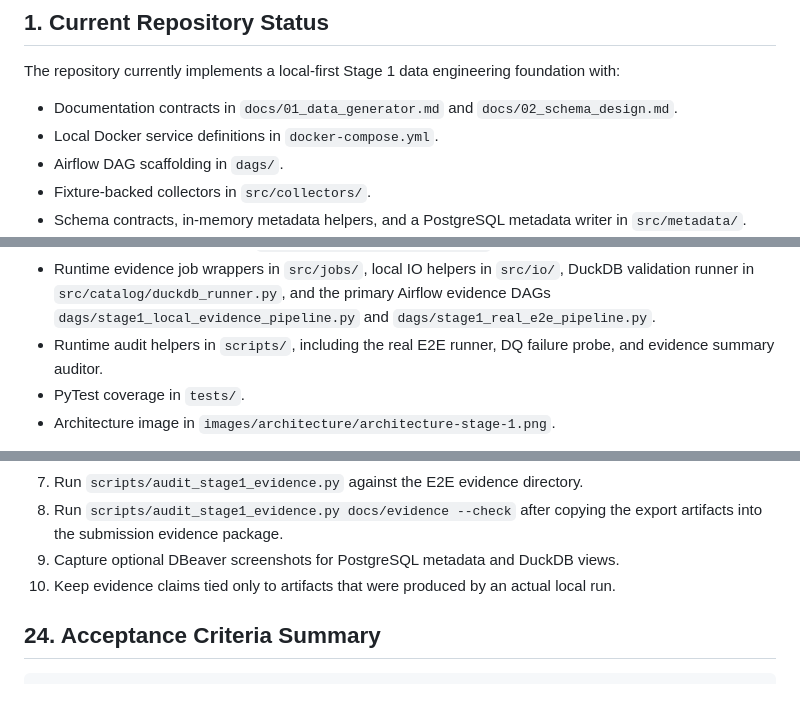
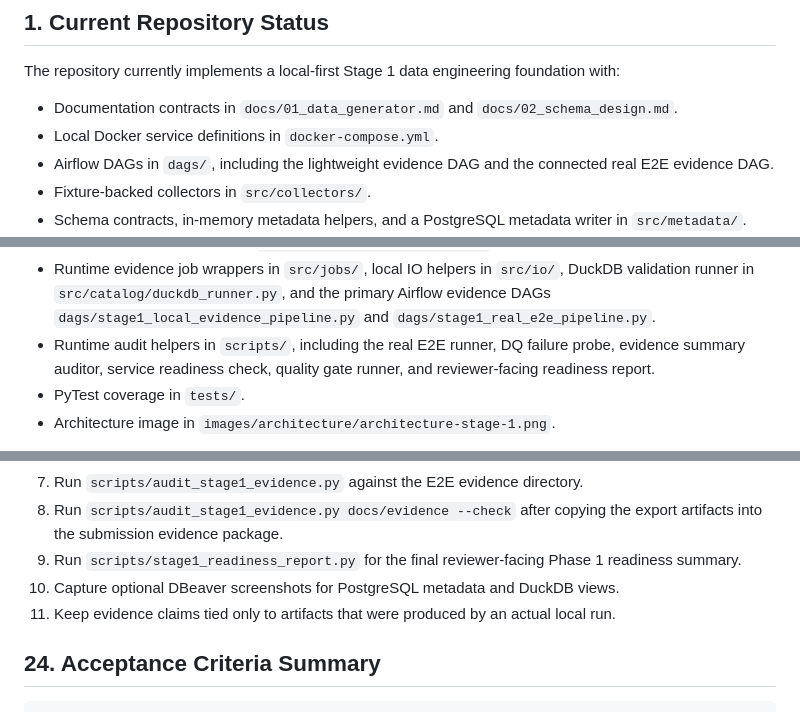
Before and after one commit to emanhthangngot/Financial-Distress-Data, a Markdown page: docs/mini_coursework.md, 3 parts joined by grey strips. Drawn GitHub-style.

```diff
--- a/docs/mini_coursework.md
+++ b/docs/mini_coursework.md
@@ -21,7 +21,8 @@ The repository currently implements a local-first Stage 1 data engineering found
 
 - Documentation contracts in `docs/01_data_generator.md` and `docs/02_schema_design.md`.
 - Local Docker service definitions in `docker-compose.yml`.
-- Airflow DAG scaffolding in `dags/`.
+- Airflow DAGs in `dags/`, including the lightweight evidence DAG and the
+  connected real E2E evidence DAG.
 - Fixture-backed collectors in `src/collectors/`.
 - Schema contracts, in-memory metadata helpers, and a PostgreSQL metadata writer in `src/metadata/`.
 - Bronze-to-Silver normalization and deduplication helpers in `src/transforms/bronze_to_silver.py`, including a Spark DataFrame path for local runtime jobs.
@@ -36,7 +37,8 @@ The repository currently implements a local-first Stage 1 data engineering found
   Airflow evidence DAGs `dags/stage1_local_evidence_pipeline.py` and
   `dags/stage1_real_e2e_pipeline.py`.
 - Runtime audit helpers in `scripts/`, including the real E2E runner, DQ failure
-  probe, and evidence summary auditor.
+  probe, evidence summary auditor, service readiness check, quality gate runner,
+  and reviewer-facing readiness report.
 - PyTest coverage in `tests/`.
 - Architecture image in `images/architecture/architecture-stage-1.png`.
 
@@ -982,8 +987,10 @@ Recommended evidence refresh steps:
 7. Run `scripts/audit_stage1_evidence.py` against the E2E evidence directory.
 8. Run `scripts/audit_stage1_evidence.py docs/evidence --check` after copying
    the export artifacts into the submission evidence package.
-9. Capture optional DBeaver screenshots for PostgreSQL metadata and DuckDB views.
-10. Keep evidence claims tied only to artifacts that were produced by an actual
+9. Run `scripts/stage1_readiness_report.py` for the final reviewer-facing
+   Phase 1 readiness summary.
+10. Capture optional DBeaver screenshots for PostgreSQL metadata and DuckDB views.
+11. Keep evidence claims tied only to artifacts that were produced by an actual
    local run.
 
 ## 24. Acceptance Criteria Summary
```
Also changed, not shown: other parts of docs/mini_coursework.md (+4 -1 lines), README.md (+12 -0 lines), docs/evidence/README.md (+3 -0 lines).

☆ ☆ ☆ ☆ ☆ ☆ ☆

» Task statement
Going through the records, work out how many lines contain the word "were". Please answer with the number only.

» Written answer
2